New York, NY (Top40 Charts) I'm standing in Taylor Swift's cardigan, playing her in my car again, and stopped at the street lights because she knows I've missed her. If I'm being fully transparent, I was not prepared for another mood shift. Statements like these sound witty or goofy to the primary sample size of my friends and peers. Many anxious and creative peers, however, will probably empathize with the strife of having art completely dictate life.
Throughout quarantine, I have tried on many different masks (COVID pun not intended): long hair, short hair, beard, no beard, technicolor, neon, black and white, sepia; I am constantly searching for a "vibe" while never leaning into the comfortability of being confined by a box. I am obsessed with beings that are an amalgam of a million different voices, ideas, colors, and stories. I am also equally obsessed with omniscient, misunderstood women - put those two ideas together (another amalgam, if you will) and you have "folklore".
In the midst of an already extremely 'cruel summer', hearing "folklore" allowed me to almost fully comprehend the multifaceted experience of reflecting during isolation. In reminiscing on past heartbreaks, stories, adventures of love and love lost, I realized that on the heels of multiple years, we start to recount and distribute these stories differently than they actually occurred. The story of an awful, gut wrenching heartbreak might be remembered years later as enlightening, or even funny. Now, this doesn't diminish the initial experience, but, rather exposes the subtext of an emotion - a million different emotions. The basis within the oral traditions of these stories are inherently folklore.
Taylor utilizes her own intense and complex isolation reflections in such a creative way on this album. She creates a character narrative (some historical, some fictional) in the retelling of her own stories. I've learned that, for me, and apparently for Taylor Swift, finding a voice similar to your own in art is one of the most cathartic experiences. The characters of James, Rebekah, the unnamed illicit affair woman, and Betty (a younger Rebekah) are the anchors that drive the ebbs and flows of the story. Now is the part where we circle back to my obsession with omniscient, ominous, misunderstood women.

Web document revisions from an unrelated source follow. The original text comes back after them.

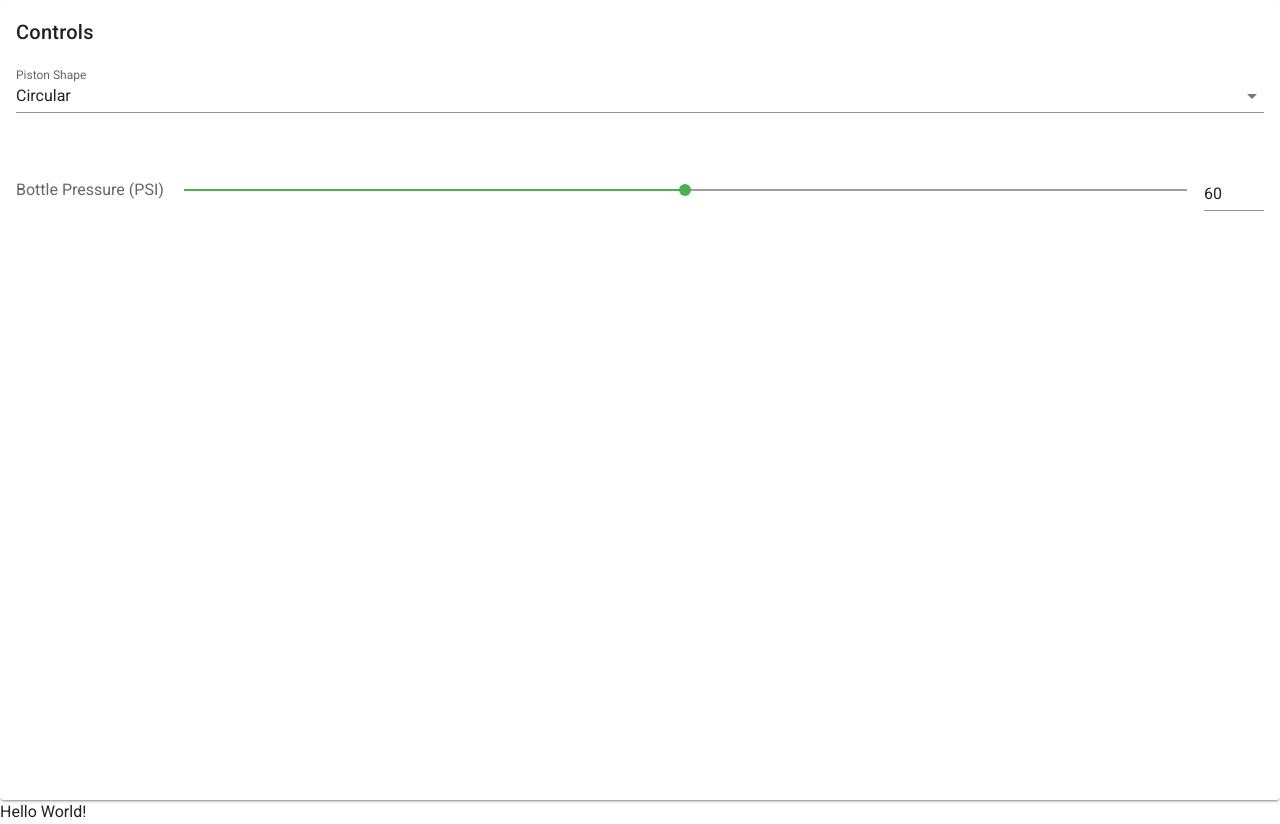
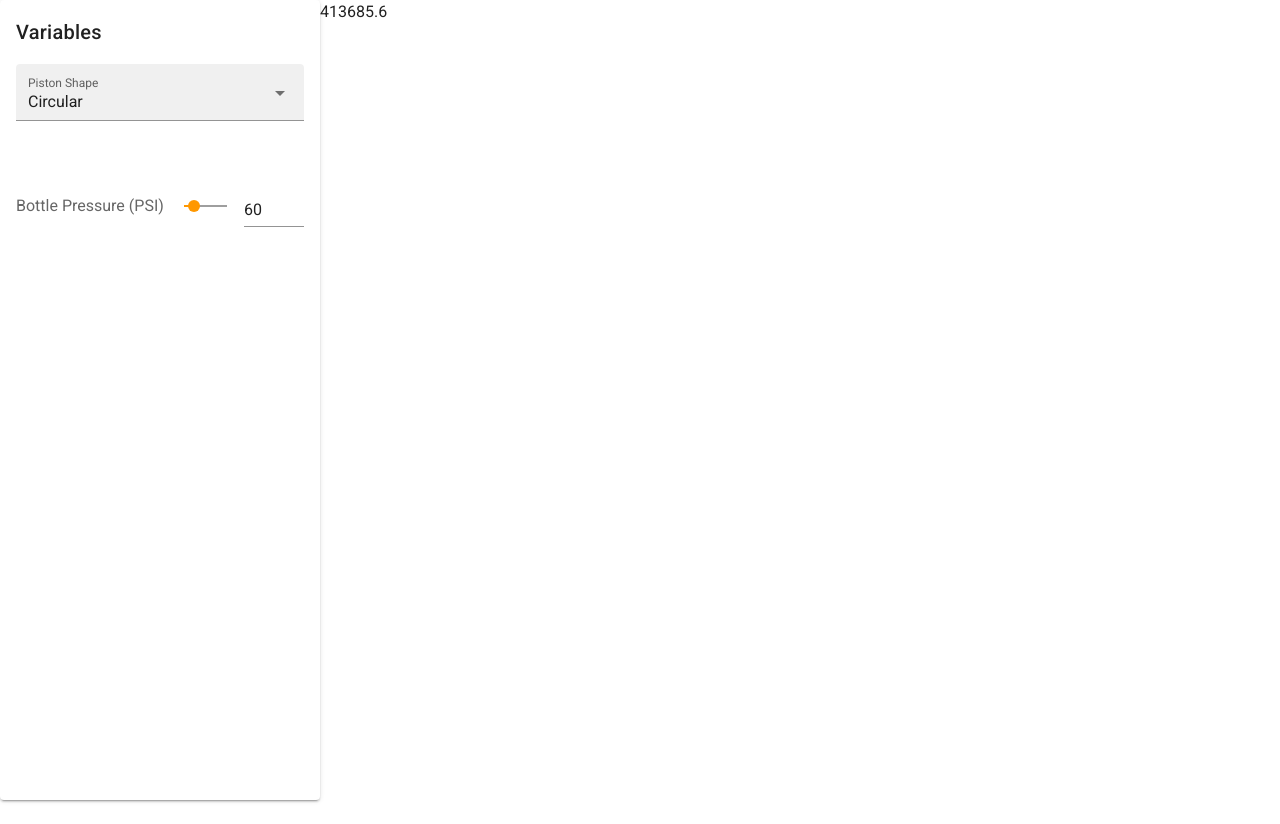
Before and after one commit to girotobial/piston_gas_expansion, a Vue app: page / in a window 1280 px wide. After the commit the page ends 800 px from the top, so only its background shows below. Built offline with nearby package versions, Linux system fonts and the light colour scheme.

Commit message:
💄 move controls to sidebar

```diff
--- a/src/App.vue
+++ b/src/App.vue
@@ -2,22 +2,26 @@
   <v-app>
     <v-main>
       <Controls class="controls" />
-      <HelloWorld />
+      <div style="height: 100%; width: 50%; float: left">{{ pascals }}</div>
     </v-main>
   </v-app>
 </template>
 
 <script lang="ts">
 import Vue from "vue";
-import HelloWorld from "./components/HelloWorld.vue";
 import Controls from "@/components/Controls.vue";
+import { pressurePsiToPascal } from "@/model/conversion";
 
 export default Vue.extend({
   name: "App",
 
   components: {
-    HelloWorld,
     Controls,
+  },
+  computed: {
+    pascals() {
+      return pressurePsiToPascal(this.$store.state.airPressure);
+    },
   },
 });
 </script>
@@ -25,5 +29,7 @@ export default Vue.extend({
 <style scoped>
 .controls {
   height: 100%;
+  width: 25%;
+  float: left;
 }
 </style>
--- a/src/components/Controls.vue
+++ b/src/components/Controls.vue
@@ -1,6 +1,6 @@
 <template>
   <v-card>
-    <v-card-title> Controls </v-card-title>
+    <v-card-title> Variables </v-card-title>
     <v-card-text>
       <v-row class="mb-4">
         <v-col class="text-left">
@@ -8,6 +8,7 @@
             v-model="$store.state.pistonShape"
             label="Piston Shape"
             :items="pistonShapeItems"
+            filled
           ></v-select>
         </v-col>
       </v-row>
@@ -16,7 +17,7 @@
           <v-slider
             v-model="$store.state.airPressure"
             min="0"
-            max="120"
+            max="250"
             label="Bottle Pressure (PSI)"
             thumb-label
             :color="airPressureColor"
@@ -47,8 +48,8 @@ export default class Controls extends Vue {
 
   get airPressureColor(): string {
     const airPressure = this.$store.state.airPressure;
-    if (airPressure < 61) return "green";
-    if (airPressure < 91) return "orange";
+    if (airPressure < 60) return "green";
+    if (airPressure < 150) return "orange";
     return "red";
   }
 }
```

In the same way I am enthralled with "Judy" of Twin Peaks, I am equally as enthralled with Rebekah; the leading lady of whom we never actually hear from, but is talked about so incessantly; she somehow dictates everything and nothing at the same time- powerful, yet unbelievably powerless. Rebekah Harkness was a real person- a composer and artist who founded the Harkness ballet. She is also the former owner of Taylor Swift's Rhode Island home. She blew all her money on the boys and the ballet. She flew in her bitch pack friends from the city. She had parties and pools filled with champagne. She mused over boys, got her heart broken, and broke quite a few along the way. She had a marvelous time ruining everything. The irony of living in Rebekah's home was definitely not lost on Taylor, as she navigated her way through "folklore" paralleling the similarities between Rebekah and herself.

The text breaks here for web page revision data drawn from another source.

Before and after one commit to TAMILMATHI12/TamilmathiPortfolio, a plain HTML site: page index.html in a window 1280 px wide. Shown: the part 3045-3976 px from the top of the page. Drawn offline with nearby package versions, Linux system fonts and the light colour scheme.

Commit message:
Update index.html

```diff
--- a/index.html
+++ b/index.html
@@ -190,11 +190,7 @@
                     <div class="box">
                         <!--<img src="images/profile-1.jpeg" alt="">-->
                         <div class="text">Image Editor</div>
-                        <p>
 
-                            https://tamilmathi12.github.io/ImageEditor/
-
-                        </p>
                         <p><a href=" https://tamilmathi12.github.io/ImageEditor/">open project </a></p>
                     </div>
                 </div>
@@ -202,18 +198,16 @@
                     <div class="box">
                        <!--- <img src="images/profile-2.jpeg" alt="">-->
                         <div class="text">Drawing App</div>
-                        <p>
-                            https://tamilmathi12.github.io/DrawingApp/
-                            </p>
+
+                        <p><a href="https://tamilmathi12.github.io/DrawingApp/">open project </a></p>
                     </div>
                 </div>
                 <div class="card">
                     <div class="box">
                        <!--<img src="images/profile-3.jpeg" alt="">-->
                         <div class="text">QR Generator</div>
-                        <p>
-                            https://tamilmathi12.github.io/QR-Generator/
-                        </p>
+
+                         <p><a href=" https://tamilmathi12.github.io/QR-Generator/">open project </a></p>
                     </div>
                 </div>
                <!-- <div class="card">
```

The standout tracks, for me, are found in the love triangle aspect of the album. From The Last Great American Dynasty, to Cardigan, to August, to Illicit Affairs, to Betty, it's a fun game placing which character sings each song. Found within these different voices, however, are inherently "Swiftian" motifs. She calls back to "bad was the blood of the song in the car", she muses over the "garden", "shades of blue" and that ever-lasting Taylor Swift cry of "I remember". The recycling of these themes, I believe, are one of the most important aspects to the album. In the same way that I might reference Taylor Swift lyrics to mirror my own experience, Taylor uses her own motifs to mirror her character's experiences. Every character is interconnected in a beautifully dark way- exploiting each other's pain and heartbreak for the sake of art.
I find it funny how many fans and publications assumed this was a breakup album. You can tell who hears the words in music and who actually listens to them. There's not a right or wrong way to do it, it's just more fun to actually listen. Of course, a story is about a specific experience, but the beautiful complexities are what happen in between (the devil is in the details, after all)- the fairytale-esque regurgitation of a story in which multiple people write different endings. Every story comes from a real place, but the final product of the song is not necessarily the historical experience- it's simply folklore.

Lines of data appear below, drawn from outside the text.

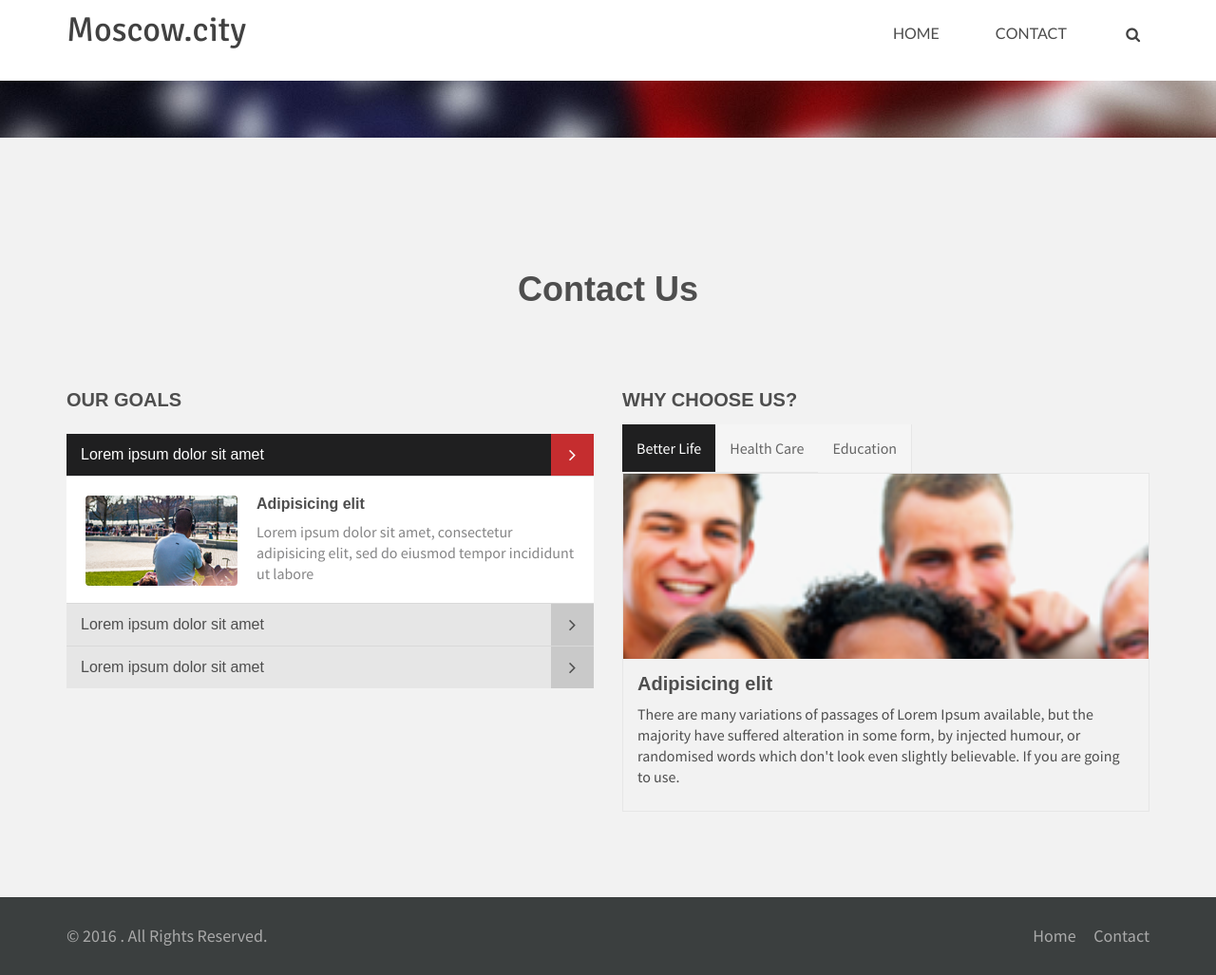
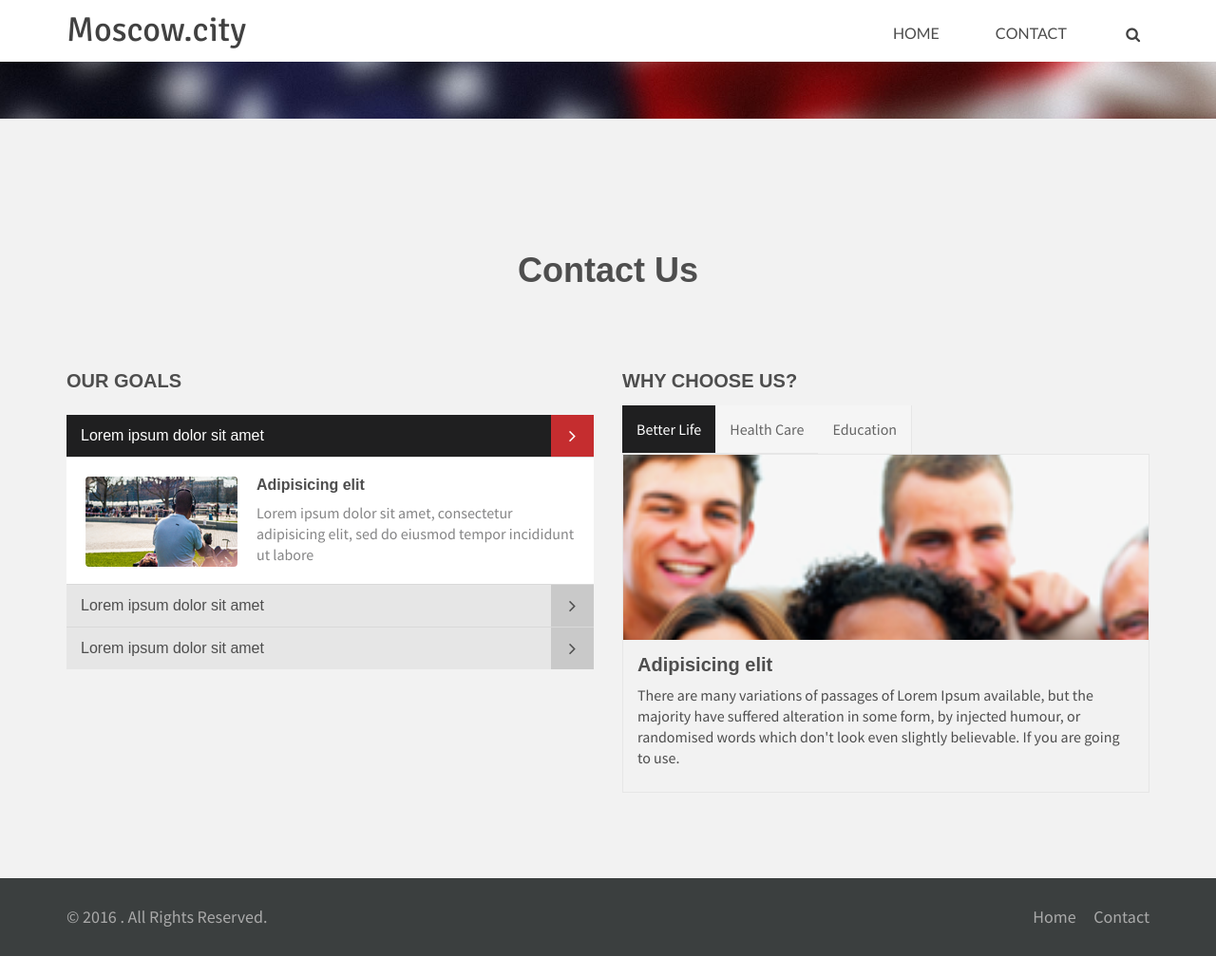
Before and after one commit to anatolypet21/jekyll, a Jekyll site: the page built from contact-us/index.html, in a window 1280 px wide. Shown: the whole page at 95% size. Built offline with Jekyll 4.4.1, drawn with Linux system fonts in a browser that asks for light colours.

Commit message:
Update custom.css

```diff
--- a/css/custom.css
+++ b/css/custom.css
@@ -7,7 +7,7 @@
     z-index: 100;
 }
 #main-slider{
-    top: 85px;
+    top: 65px;
 }
 
 .top-bar{
@@ -23,7 +23,7 @@
 }
 .navbar-inverse{
     background: #FFF;
-    min-height: 85px;
+    min-height: 65px;
 }
 .navbar-inverse .navbar-nav > li > a{
 	color: rgb(76, 76, 76);
```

Written by Anthony Lario
Contributions from Dominic Lario, Morgan La Motta, and Alexandra Hernandez